Yes, hiking in Hong Kong. I didn’t realize you could do that, either.
The Dragon’s Back ridge is on the eastern end of Hong Kong island, and the hiking trail that runs across it is super popular, for good reason. On a clearer day, you’d get views across to the massive apartment buildings of Kowloon, but even on a hazy day like today I saw smaller islands dotting the bay, quiet beaches and granite boulders. (I also saw a couple wearing broad-brimmed sun hats walking the opposite direction to me, and I couldn’t resist saying “hi” to them, knowing exactly what accent they’d reply with; it’s pretty easy to spot Australians from a distance once you know the tells.)
At the southern end of the trail, I hopped on the bus to Shek O, a beachside town that at this time of year was mostly host to couples taking engagment and wedding photos next to the ocean swirling against the shore.
PS: More postcards from…
Practial notes for future reference: I followed these very useful directions to walk the trail north to south, starting at Chai Wan MTR station. The only thing I would add is that the walk along the road after you’ve left the cemetery isn’t looooong but the trail head isn’t quite as close as I would have guessed — you can’t miss the trailhead though, so just keep walking.
The trail over the ridge is quite exposed to sun, you’ll want to wear sunscreen and carry plenty of water. There’s nowhere on trail to get water. I was there on a warm winter’s day and I wish I’d brought a full litre of water rather than 500 ml.
I found myself walking against the flow of traffic on trail, not sure if that was because of my timing or because more people start at the southern end and walk northwards. I did the trail on a Monday, it was certainly populated, but not ridiculously so. The weekend might be a different matter…
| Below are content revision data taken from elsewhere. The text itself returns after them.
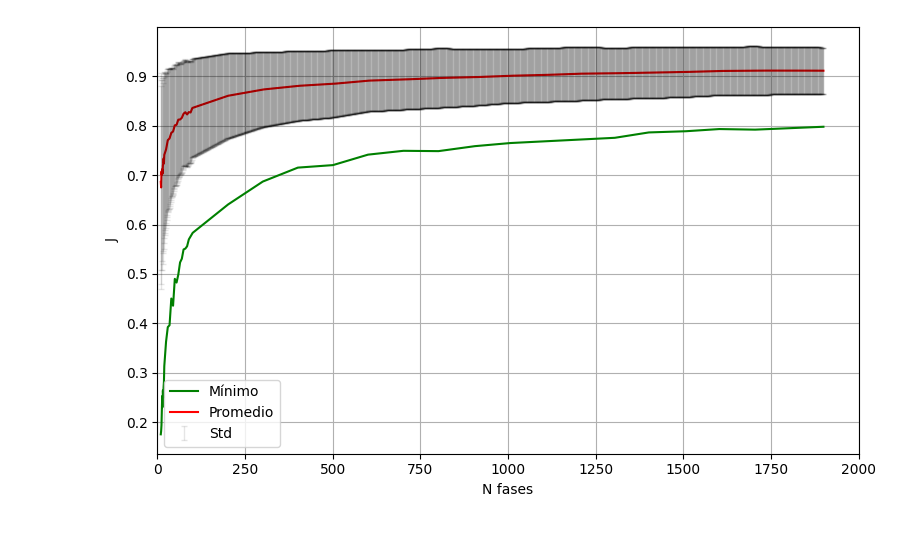
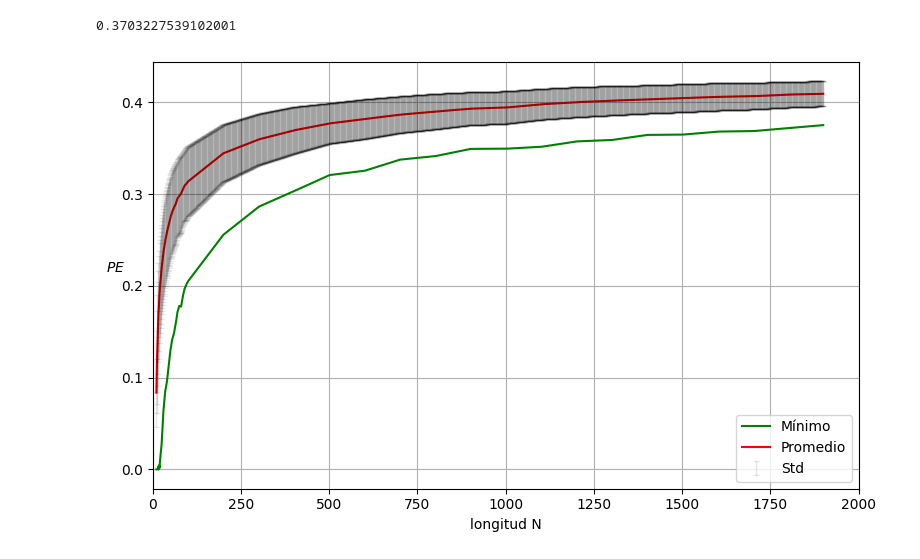
Before and after one commit to EduardoGarcia528/Tesis, a Jupyter notebook: INDICE_J/null_grahping.ipynb, the cells around one changed output. Saved outputs shown, nothing was run; the diff lists cells and outputs as text; code cells hidden in the pictures.

```diff
--- a/INDICE_J/null_grahping.ipynb
+++ b/INDICE_J/null_grahping.ipynb
@@ -1,33 +1,36 @@
 # %%
 import numpy as np
 import matplotlib.pyplot as plt
 
 # array  = np.load('new_data/J_null_continuo.npy')
-array  = np.load('new_data/J_interp_null.npy')
+array  = np.load('new_data/H_null.npy')
 # Suponiendo que array tiene forma (4, N)
 x = array[0]
 # x = (x + 5*(x-1))//2
 y_min = array[1]
 y_mean = array[2]
 y_std = array[3]
+
+print(y_min[np.where(x==1750)[0][0]])
 
 plt.figure(figsize=(8, 5))
 
 # Curva mínima
 plt.plot(x, y_min, color='green', label='Mínimo')
 # Curva promedio
 plt.plot(x, y_mean, color='red', label='Promedio')
 
 # Barras de error (std)
 plt.errorbar(x, y_mean, yerr=y_std,fmt='none', ecolor='black',elinewidth=1,capsize=2,alpha=0.1,label='Std')
 
-plt.xlabel('N fases')
-plt.ylabel('J')
+plt.xlabel('longitud N')
+plt.ylabel(r'$PE$',rotation=360)
 plt.xlim(0,2000)
 # plt.ylim(0.8,1.0)
 plt.grid()
 plt.legend()
 plt.tight_layout()
 plt.show()
 # %% [output]
+0.3703227539102001
-[figure, old version]
+[figure, new version]
```
Also changed, not shown: parts of 1 cell of this notebook, 3 other files.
When you get to the southern end of the trail, there are bus stops for buses to Shek O and Shau Kei Wan MTR station. While Shek O is within walking distance of the southern trailhead, it’s along a winding road without shoulders much of the way so you’re better off catching a bus.